What story do you tell yourself about what it means to be human?
This question matters because the way we frame humanity, will determine the future of humanity (and a load of other species too).
There is a strong story doing the rounds at the moment that humans are the problem. That the world would be better off without us. That we are greedy, selfish destroyers driving the extinction of many species (including our own). This is the story behind the creation of the anthropocene as a new geological epoch- one defined by the destructive capacities of humanity. This frame is summed up by images like the globe damaged by a human footprint
Or this recent BBC headline…
This idea that all humans have an insatiable tendency to consume is wildly inaccurate. The earth is not in a perilous position because of humans per se, but because of a group of humans with a particular economy and culture. Conflating the impacts of humans living under capitalism, with the entire human race, conveniently blinds us to the fact that it is our systems, not our species that are innately destructive. As Sheena Patel puts it in her novel, I’m a Fan:
“The West’s insistence that it is humans who are the antithesis to the Earth is short-sighted and incorrect. It is a certain kind of human built into a particular system whereby solid, physical things like ancestral land, a tree, the rivers, waters and rocks become unreal next to the dreamt up, magical apparatus of the stock market and quarterly growth”
So instead of the anthropocene, it would be more accurate to call this epoch the capitalocene, or the plantationocene in reference to its roots in modernization, homogeneity, and control, which were developed on historical plantations. The more we coalesce what it means to be human under capitalism, with what it means to be human per-se, the less we become able to move beyond capitalism.
This narrative about our insatiable greed, selfishness and destructive capacities is reinforced in popular culture, in some of my favourite TV shows like Succession, Ozark and House of Cards. I often come away from binging these feeling like I need to be nastier to succeed, that any virtuous behaviour is laughable naivety, that I need to ramp up my ruthlessness and reduce my kindness.

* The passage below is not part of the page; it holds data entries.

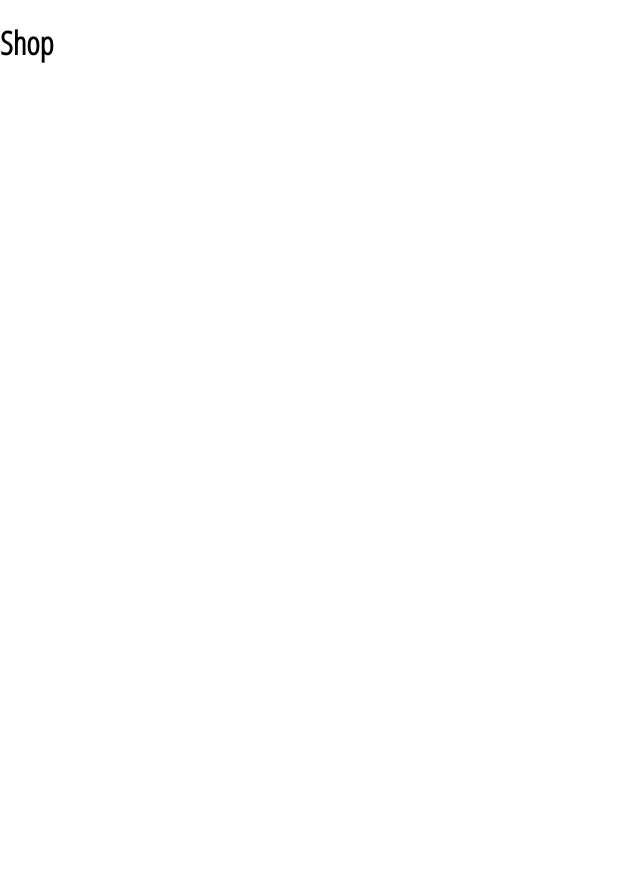
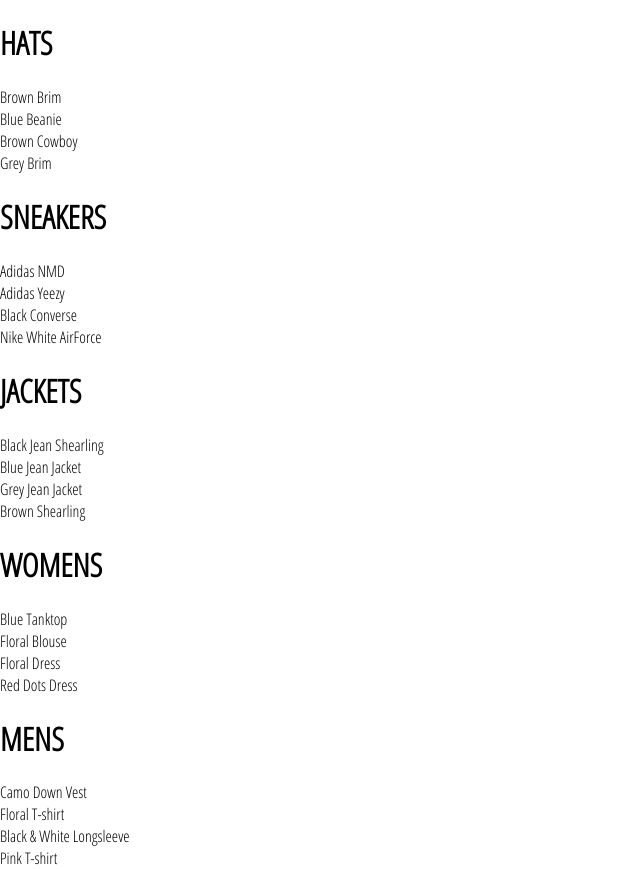
Before and after one commit to ggroce/stuffs-store-frontend, a React (Create React App) app: page /shop in a window 1280 px wide. Shown: the whole page, without its empty margins (0-640 px from the left). Before the commit the page ends 800 px from the top, so only its background shows below. Built offline with nearby package versions, Linux system fonts and the light colour scheme.

Commit message:
added collections under shop page

```diff
--- /dev/null
+++ b/src/components/collection-preview/collection-preview.jsx
@@ -0,0 +1,16 @@
+import React from "react";
+import "./collection-preview.styles.scss";
+
+const CollectionPreview = ({ title, items }) => (
+  <div className="collection-preview">
+    <h1 className="title">{title.toUpperCase()}</h1>
+    <div className="preview">
+      {items
+        .filter((item, index) => index < 4)
+        .map((item) => (
+          <div key={item.id}>{item.name}</div>
+        ))}
+    </div>
+  </div>
+);
+export default CollectionPreview;
--- a/src/pages/shop/ShopPage.jsx
+++ b/src/pages/shop/ShopPage.jsx
@@ -1,10 +1,13 @@
 import React from "react";
 import SHOP_DATA from "./ShopPage.data.js";
+import CollectionPreview from "../../components/collection-preview/collection-preview.jsx";
 
 const ShopPage = () => {
   return (
-    <div>
-      <h1>Shop</h1>
+    <div className="shop-page">
+      {SHOP_DATA.map(({ id, ...otherProps }) => (
+        <CollectionPreview key={id} {...otherProps} />
+      ))}
     </div>
   );
 };
```
Also changed, not shown: src/components/collection-preview/collection-preview.styles.scss (added).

Humans are not inherently destructive. There are cultures all over the world where humans have lived in harmony with the natural world for millennia. In a recent conversation with Tyson Yunkaporta for The Long Time Academy podcast, he explained to me how many ecosystems struggle when humans stop playing a custodial role, whether that’s through actively caring for the ecosystem, or fertilising soil with urine, bones and shells from food, through to aboriginal bushfire-management. Humans, he told me, are actually a custodial species.
As historian Rutgar Bregman outlines in Humankind, to suggest humans are inherently selfish and competitive is a relatively recent phenomena that creates a self-fulfilling prophecy. The more the dominant view has emphasised that humans are self-interested, the more self-interested humans have become.
Given this pivotal moment in the history of the planet that we are living in, it’s time we prioritised telling stories of co-operation, of togetherness, of custodial humanity. Sometimes people object that these kinds of stories are less engaging. Audiences of hundreds of millions tuning into shows like Queer Eye, Sex Education, The Good Life, Grace & Frankie and Stranger Things, would suggest otherwise.
How can we possibly expect hundreds of millions of people to evolve our societies into ones that supports life, if we’re telling them that they are inherently bad? If we want people to step up and act in support of life on earth, let’s cultivate stories of interconnection, courage, humility, stewardship and awe for the extraordinary web of life that we’re part of.